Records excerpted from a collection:
- - - -
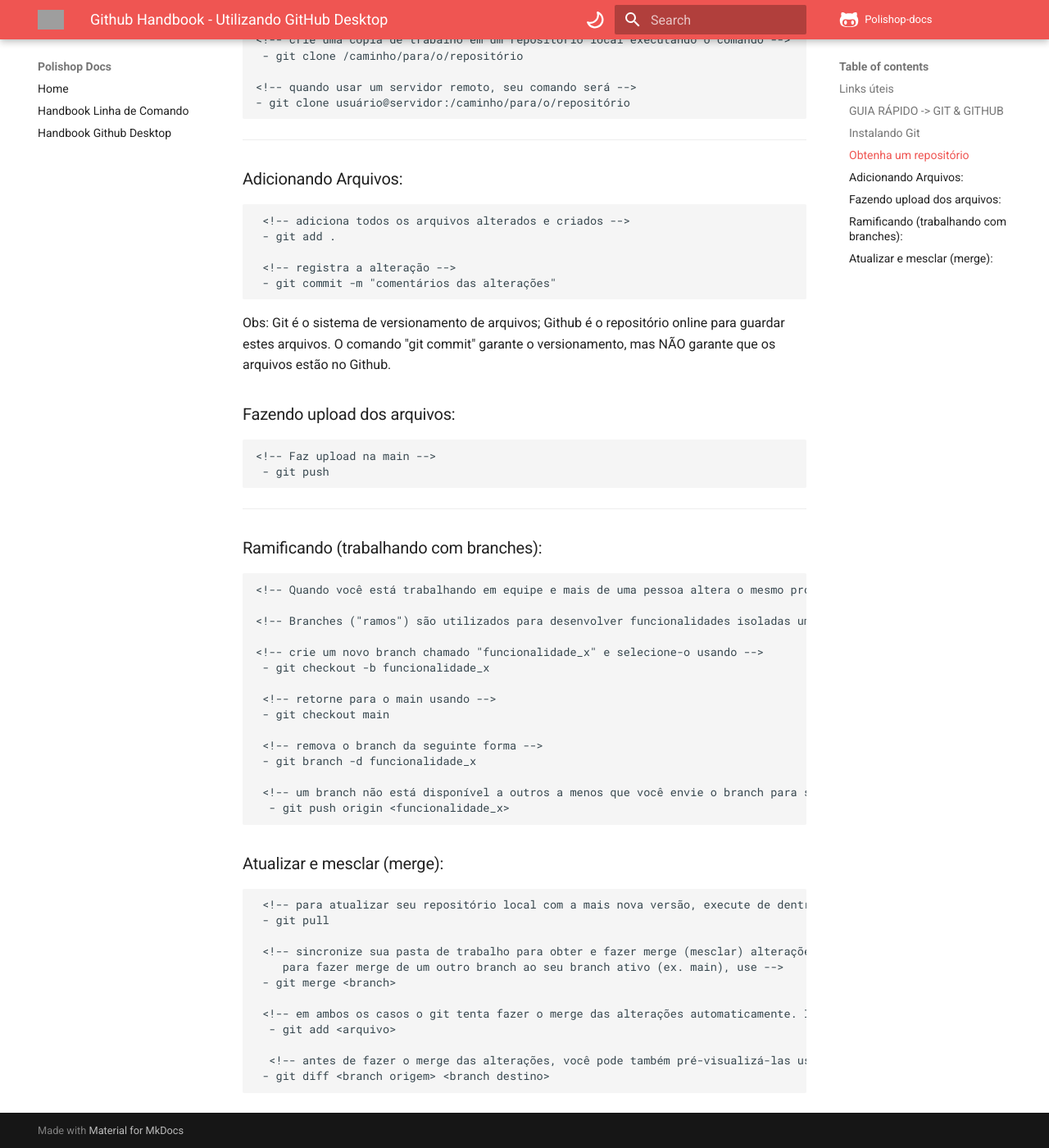
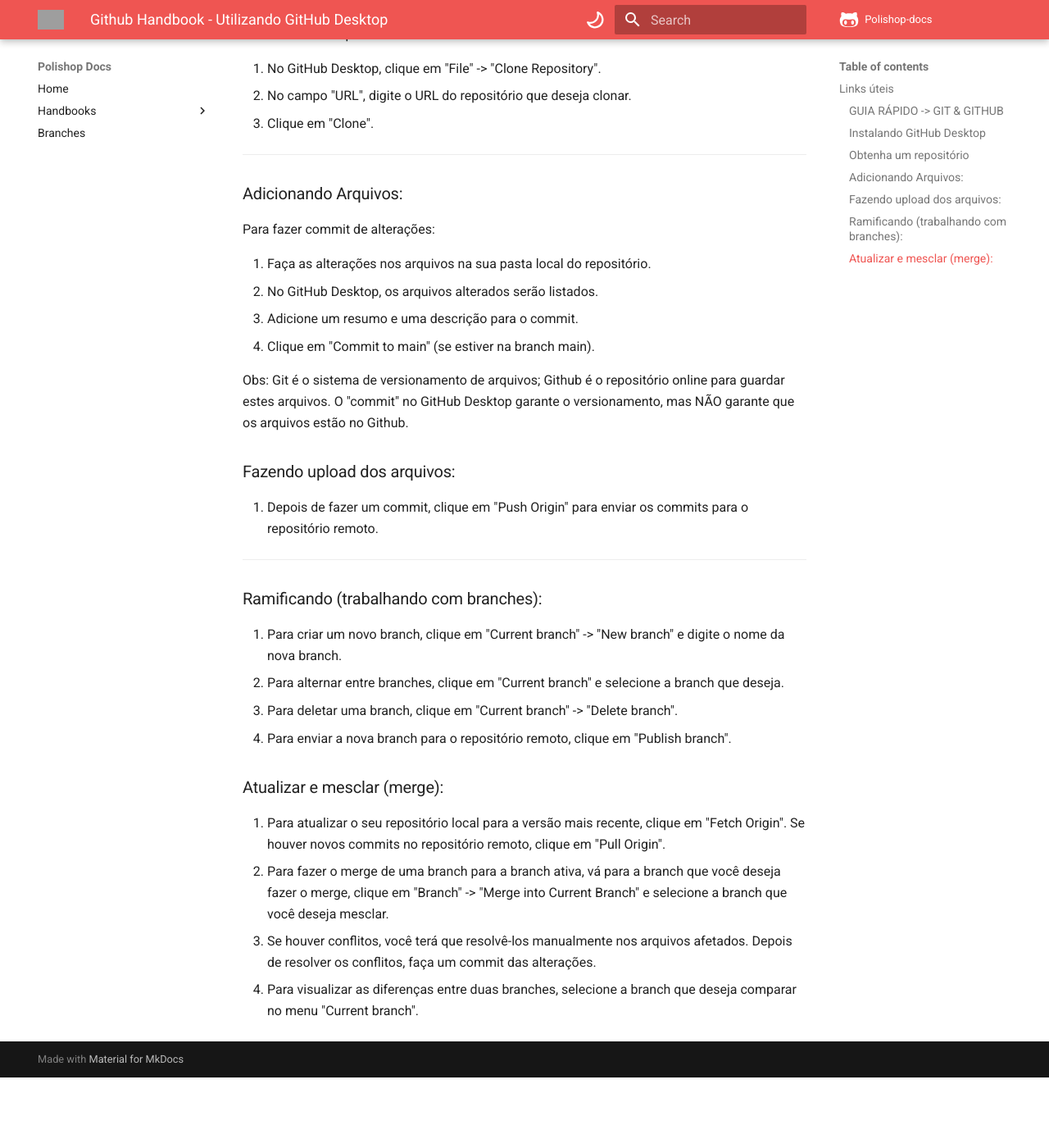
Before and after one commit to polishop-org/polishop-org.github.io, an MkDocs documentation site: the page built from docs/handbook/desktop/index.md, in a window 1280 px wide and 1400 px high, scrolled down 572 px. Shown: the whole window at 82% size. Built offline with MkDocs 1.6.1 and Material for MkDocs 9.7.7, drawn with Linux system fonts in a browser that asks for light colours; comment, search, counter and statistics services are not loaded; after the commit the page ends 1886 px from its top, so only the background shows below that; some of the changed text lies outside the part shown; grey boxes are pictures that could not be loaded.

Commit message:
add handbook

```diff
--- a/docs/handbook/desktop/index.md
+++ b/docs/handbook/desktop/index.md
@@ -1,6 +1,6 @@
 # Github Handbook - Utilizando GitHub Desktop
 
-Este Handbook tem o intuito de juntar as principais informações do GitHub para o dia-a-dia. As funções mais complexas são absorvidas no material completo.
+Este Handbook tem o intuito de juntar as principais informações do GitHub Desktop para o dia-a-dia. As funções mais complexas são absorvidas no material completo.
 
 Aqui algumas referências que podem te ajudar!
 
@@ -8,69 +8,50 @@
 
 ### GUIA RÁPIDO -> GIT & GITHUB
 
-### Instalando Git
+### Instalando GitHub Desktop
 
-- [https://git-scm.com/download](https://git-scm.com/download)
+- [https://desktop.github.com/](https://desktop.github.com/)
 
 ---
 
 ### Obtenha um repositório
 
-    <!-- crie uma cópia de trabalho em um repositório local executando o comando -->
-     - git clone /caminho/para/o/repositório
+Para clonar um repositório:
 
-    <!-- quando usar um servidor remoto, seu comando será -->
-    - git clone usuário@servidor:/caminho/para/o/repositório
+1. No GitHub Desktop, clique em "File" -> "Clone Repository".
+2. No campo "URL", digite o URL do repositório que deseja clonar.
+3. Clique em "Clone".
 
 ---
 
 ### Adicionando Arquivos:
 
-     <!-- adiciona todos os arquivos alterados e criados -->
-     - git add .
+Para fazer commit de alterações:
 
-     <!-- registra a alteração -->
-     - git commit -m "comentários das alterações"
+1. Faça as alterações nos arquivos na sua pasta local do repositório.
+2. No GitHub Desktop, os arquivos alterados serão listados.
+3. Adicione um resumo e uma descrição para o commit.
+4. Clique em "Commit to main" (se estiver na branch main).
 
 Obs: Git é o sistema de versionamento de arquivos; Github é o repositório online para guardar estes arquivos.
-O comando "git commit" garante o versionamento, mas NÃO garante que os arquivos estão no Github.
+O "commit" no GitHub Desktop garante o versionamento, mas NÃO garante que os arquivos estão no Github.
 
 ### Fazendo upload dos arquivos:
 
-    <!-- Faz upload na main -->
-     - git push
+1. Depois de fazer um commit, clique em "Push Origin" para enviar os commits para o repositório remoto.
 
 ---
 
 ### Ramificando (trabalhando com branches):
 
-    <!-- Quando você está trabalhando em equipe e mais de uma pessoa altera o mesmo projeto, é recomendável que cada alteração tenha sua própria Branch -->
-
-    <!-- Branches ("ramos") são utilizados para desenvolver funcionalidades isoladas umas das outras. O branch main é o branch "padrão" quando você cria um repositório. Use outros branches para desenvolver e mescle-os (merge) ao branch main após a conclusão. -->
-
-    <!-- crie um novo branch chamado "funcionalidade_x" e selecione-o usando -->
-     - git checkout -b funcionalidade_x
-
-     <!-- retorne para o main usando -->
-     - git checkout main
-
-     <!-- remova o branch da seguinte forma -->
-     - git branch -d funcionalidade_x
-
-     <!-- um branch não está disponível a outros a menos que você envie o branch para seu repositório remoto -->
-      - git push origin <funcionalidade_x>
+1. Para criar um novo branch, clique em "Current branch" -> "New branch" e digite o nome da nova branch.
+2. Para alternar entre branches, clique em "Current branch" e selecione a branch que deseja.
+3. Para deletar uma branch, clique em "Current branch" -> "Delete branch".
+4. Para enviar a nova branch para o repositório remoto, clique em "Publish branch".
 
 ### Atualizar e mesclar (merge):
 
-     <!-- para atualizar seu repositório local com a mais nova versão, execute de dentro da pasta do projeto -->
-     - git pull
-
-     <!-- sincronize sua pasta de trabalho para obter e fazer merge (mesclar) alterações remotas.
-        para fazer merge de um outro branch ao seu branch ativo (ex. main), use -->
-     - git merge <branch>
-
-     <!-- em ambos os casos o git tenta fazer o merge das alterações automaticamente. Infelizmente, isto nem sempre é possível e resulta em conflitos. Você é responsável por fazer o merge desses conflitos manualmente editando os arquivos exibidos pelo git. Depois de alterar, clique em "Mark as resolved" -->
-      - git add <arquivo>
-
-      <!-- antes de fazer o merge das alterações, você pode também pré-visualizá-las usando -->
-     - git diff <branch origem> <branch destino>
+1. Para atualizar o seu repositório local para a versão mais recente, clique em "Fetch Origin". Se houver novos commits no repositório remoto, clique em "Pull Origin".
+2. Para fazer o merge de uma branch para a branch ativa, vá para a branch que você deseja fazer o merge, clique em "Branch" -> "Merge into Current Branch" e selecione a branch que você deseja mesclar.
+3. Se houver conflitos, você terá que resolvê-los manualmente nos arquivos afetados. Depois de resolver os conflitos, faça um commit das alterações.
+4. Para visualizar as diferenças entre duas branches, selecione a branch que deseja comparar no menu "Current branch".
--- a/mkdocs.yml
+++ b/mkdocs.yml
@@ -40,17 +40,22 @@
 markdown_extensions:
   - admonition
   - attr_list
-  - pymdownx.superfences
   - pymdownx.tabbed
   - pymdownx.highlight
-  - pymdownx.superfences
   - pymdownx.snippets
   - footnotes
+  - pymdownx.superfences:
+      custom_fences:
+        - name: mermaid
+          class: mermaid
+          format: !!python/name:pymdownx.superfences.fence_code_format
 
 nav:
   - Home: "index.md"
-  - Handbook Linha de Comando: "handbook/linha-de-comando"
-  - Handbook Github Desktop: "handbook/desktop"
+  - Handbooks:
+      - Handbook Linha de Comando: "handbook/linha-de-comando"
+      - Handbook Github Desktop: "handbook/desktop"
+  - Branches: "branches"
 
 extra_css:
   - ASCII_cinema/asciinema-player.css
@@ -58,3 +63,7 @@
 extra_javascript:
   - ASCII_cinema/asciinema-player.js
   - _js/extra_js.js
+
+plugins:
+  - search
+  - mermaid2
```
Also changed, not shown: docs/branches/index.md (added, +28 -0 lines), docs/branches/diagram1.png (added), docs/branches/diagram2.png (added).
- - - -
**Assignment**
Filter the data above, keeping only lines that include the string "main".

**Task response**
+4. Clique em "Commit to main" (se estiver na branch main).
-    <!-- Faz upload na main -->
-    <!-- Branches ("ramos") são utilizados para desenvolver funcionalidades isoladas umas das outras. O branch main é o branch "padrão" quando você cria um repositório. Use outros branches para desenvolver e mescle-os (merge) ao branch main após a conclusão. -->
-     <!-- retorne para o main usando -->
-     - git checkout main
-        para fazer merge de um outro branch ao seu branch ativo (ex. main), use -->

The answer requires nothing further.